Whoever gives to any public servant any information intending thereby to cause such public servant- to do anything which such public servant ought not to do shall be punished....
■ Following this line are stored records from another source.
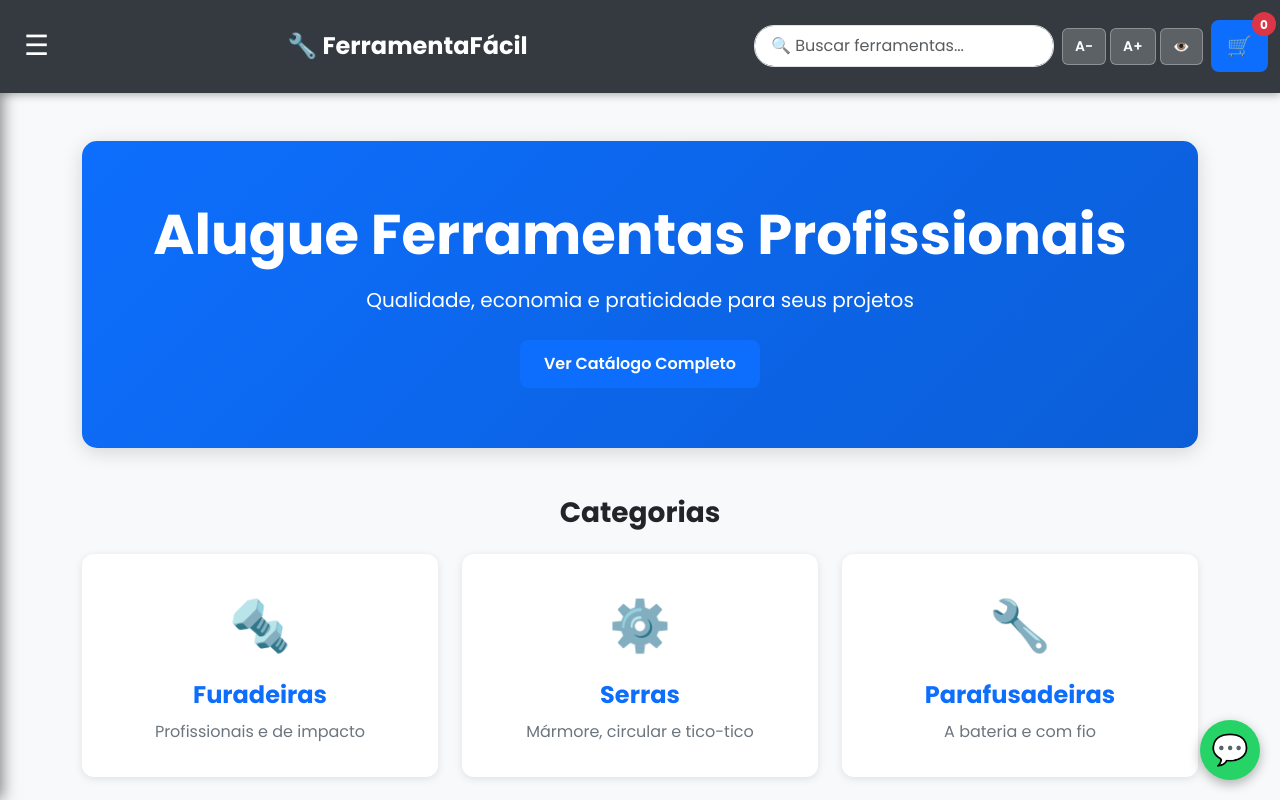
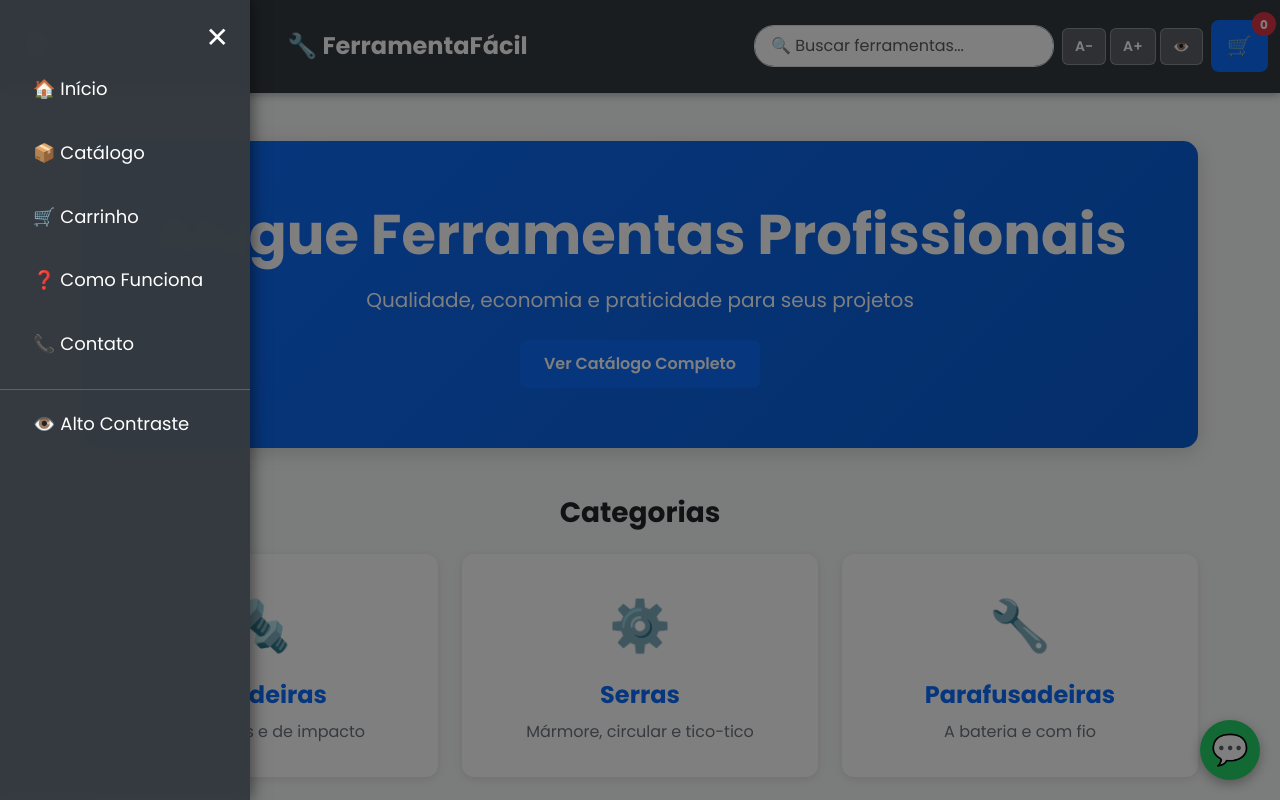
Before and after one commit to HiagoCosta1/Interface_IHC_AppAluguelFerramentas, a plain HTML site: page index.html in a window 1280 px wide. Both pictures are taken after a click on the button "Abrir menu lateral". Shown: the top 800 px of the page. Drawn offline with nearby package versions, Linux system fonts and the light colour scheme.

Commit message:
atualização

```diff
--- a/script.js
+++ b/script.js
@@ -866,7 +866,7 @@ document.head.appendChild(style);
 
 const abrirMenuOriginal = abrirMenu;
 abrirMenu = function() {
-Ai
+
   abrirMenuOriginal();
   document.body.style.overflow = 'hidden';
 };
--- a/style.css
+++ b/style.css
@@ -161,7 +161,7 @@ body {
     color: white;
     padding-top: 60px;
     transition: left 0.3s ease;
-    z-index: 1001;
+    z-index: 10002;
     box-shadow: 2px 0 15px rgba(0, 0, 0, 0.5);
     overflow-y: auto;
 }
@@ -228,7 +228,7 @@ body {
     opacity: 0;
     visibility: hidden;
     transition: opacity 0.3s ease;
-    z-index: 1000;
+    z-index: 10001;
 }
 
 .overlay.ativo {
```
When a complaint is given by a person to a Village Magistrate, it is not expected or intended that the Village Magistrate will himself take any action to assist the person who gives the complaint, except by sending a report to the police. When- therefore a complaint is given to the Village Magistrate ; it is given to him for the ex-press purpose of informing the police; and so a complaint to the Village Magistrate is tantamount to the sending of information to the police through the Village Magistrate- A distinction can therefore be drawn between a complaint by a Sub-Magistrate and one by a Sub-Inspector; for although under Section 3 of Ch. III, part I, of the Village Officers and Ryots Manual, a Village Magistrate is bound to prepare a report in triplicate, sending one copy to the Sub-Inspector, one copy to the 'Sub-Magistrate, and retaining one copy himself, the Sub-Magistrate does not ordinarily take any action on the report of the Village Magistrate, whereas the Sub-Inspector is bound to do so under Section 154 of the Criminal Procedure Code. A complaint by the Village Magistrate may not therefore amount to the sending of information to the Sub-Magistrate upon which the Sub-Magistrate is intended to act; because the party makes a complaint, not for the purpose of giving information to the Sub-Magistrate, who will not take any action but for the purpose of informing the police, who must take action, and who the complainant knows will take action. Pallikkudathan V. Budchi Goundan : (1923)45MLJ553 , upon which the learned Sessions Judge relied, merely says that a Village Magistrate is not a subordinate of a Sub-Magistrate and goes no further The learned advocate for the accused here relies on Muthu Goundan In re (1924) 21 L.W. 661 presumably as an authority for the proposition that where there is a complaint under Section 211, Indian Penal Code, there cannot be a conviction under Section 182, Indian Penal Code. The facts in that case are not very clear; but there is no reason to think that the learned Judges laid down any such general principle of law. What is material is that there should be a complaint set-ling out all the facts which constitute the offence; and it does not matter whether the complainant thinks that the offence committed is punishable under Section 211 or under Section l82. This Court laid down, as long ago as Emperor V. Jonnalagadda-Venkatrayudu I.L.R.(1905) Mad. 535 that information given to a Village Magistrate for the purpose of being passed on to the Station House, Officer and which it was his bounden duty to pass 011, must be considered to be 'information given to the Station House Officer so as to justify his taking action. In The Sessions Judge of Tinnevelly Division v. Sivan Chetty I.L.R.(1909) Mad. 258 which approves of the decision in Emperor v. Jonnalagadda Venkatrayudu I.L.R.(1905) Mad. 535 the majority of the learned. Judges held that information given to a Village Magistrate amounts to a complaint to the higher authorities to whom he is bound to pass on the information.
4. It is therefore clear that the learned Sessions Judge Was wrong in acquitting the accused on the preliminary, ground. The order of acquittal is therefore set aside and the appeal remanded to the Sessions Judge for disposal on the merits.